He was a reforming and determined Speaker; his use of urgent questions (sometimes as many as three or four a day) meant that whatever was happening nationally was addressed in the chamber, and ministers would be properly quizzed and scrutinised.
Ministers would often chafe but Mr Bercow’s analysis was right: that in our system (what was historically called an “elective dictatorship”) too many of the cards were held in the government’s hands; that previous Speakers had let the balance between executive and legislature become lopsided and that he would always do everything he could to champion those without much power on the backbenches.
His changes and his attitude have made parliament better.
Nonetheless, it wasn’t only among his old Conservative colleagues that he was controversial.
He was nearly toppled by allegations of bullying his staff, allegations he has always denied.
He survived because, as some Labour MPs were perfectly open about, they thought his attitude against the government and skills as Speaker were essential during the forthcoming Brexit process.
That shady act of realpolitik was rewarded; as Speaker Bercow has been an instrumental ally of the efforts of backbench MPs to seize control of the order paper under the premierships of Mrs May and Mr Johnson.
Perhaps Mr Bercow’s belief, to which he referred in his valedictory peroration today, that MPs’ should be “representatives not delegates” explains much of how he has acted: the philosophy of his Speakership was anchored in the fact that ultimately he is the custodian and champion of our representative parliamentary democracy.
He is supposed to be unpartisan but not impartial about that – the tension between that representative democracy and the direct democracy of the referendum, which has so dominated our politics, was inevitable and inevitable too that it should infect his position as Speaker.
The most difficult question for Mr Bercow must be, had the situation been inverted, had there had been a referendum been to join the European Union, and there been a Leave majority in parliament would he have behaved in the same way? Only he can know for sure.
So farewell John Bercow – a Speaker who put parliament first, which was right and proper.
But he was only able to be such a doughty champion, to exert such influence because he was Speaker in a period of small or non-existent majorities.
Had that not been the case, his role, choosing amendments, interpreting standing orders and the like would have been irrelevant, as the government would have simply overridden his rulings with their majority.
Therefore, those who claim the Speakership has changed beyond recognition are probably wrong.
If we return to an era of majority government, his successors are likely to diminish in importance.

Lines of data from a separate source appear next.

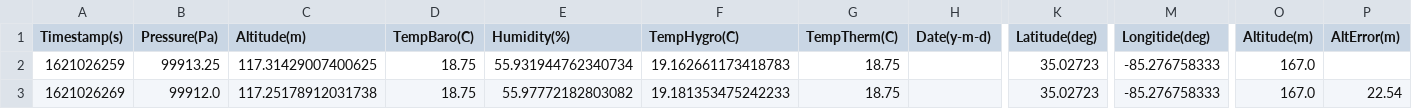
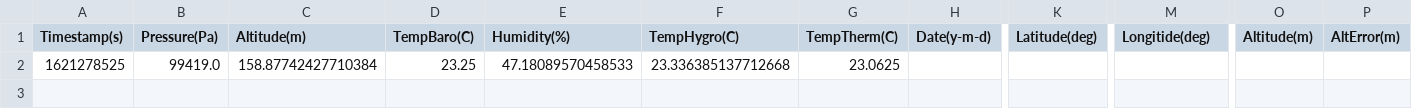
Before and after one commit to rdt249/icarus, a CSV file: data/log.csv, drawn as a sheet; only a part is shown, gaps mark what is left out; removed rows and columns are numbered as before the commit, all else as after; rows hold the shown columns only; the diff names each change by its address in the sheet, - before the commit and + after, or states it on an @@ line.

```diff
--- a/data/log.csv
+++ b/data/log.csv
-row 2: 1621026259 | 99913.25 | 117.31429007400625 | 18.75 | 55.931944762340734 | 19.162661173418783 | 18.75 |  | 35.02723 | -85.276758333 | 167.0
-row 3: 1621026269 | 99912.0 | 117.25178912031738 | 18.75 | 55.97772182803082 | 19.181353475242233 | 18.75 |  | 35.02723 | -85.276758333 | 167.0 | 22.54
+row 2: 1621278525 | 99419.0 | 158.87742427710384 | 23.25 | 47.18089570458533 | 23.336385137712668 | 23.0625
```
Also changed, not shown: 5 other files.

Mr Bercow was a man who liked the stage, at exactly the moment the spotlight hovered over the speaker’s Chair.
A historical accident, which has had historic consequences.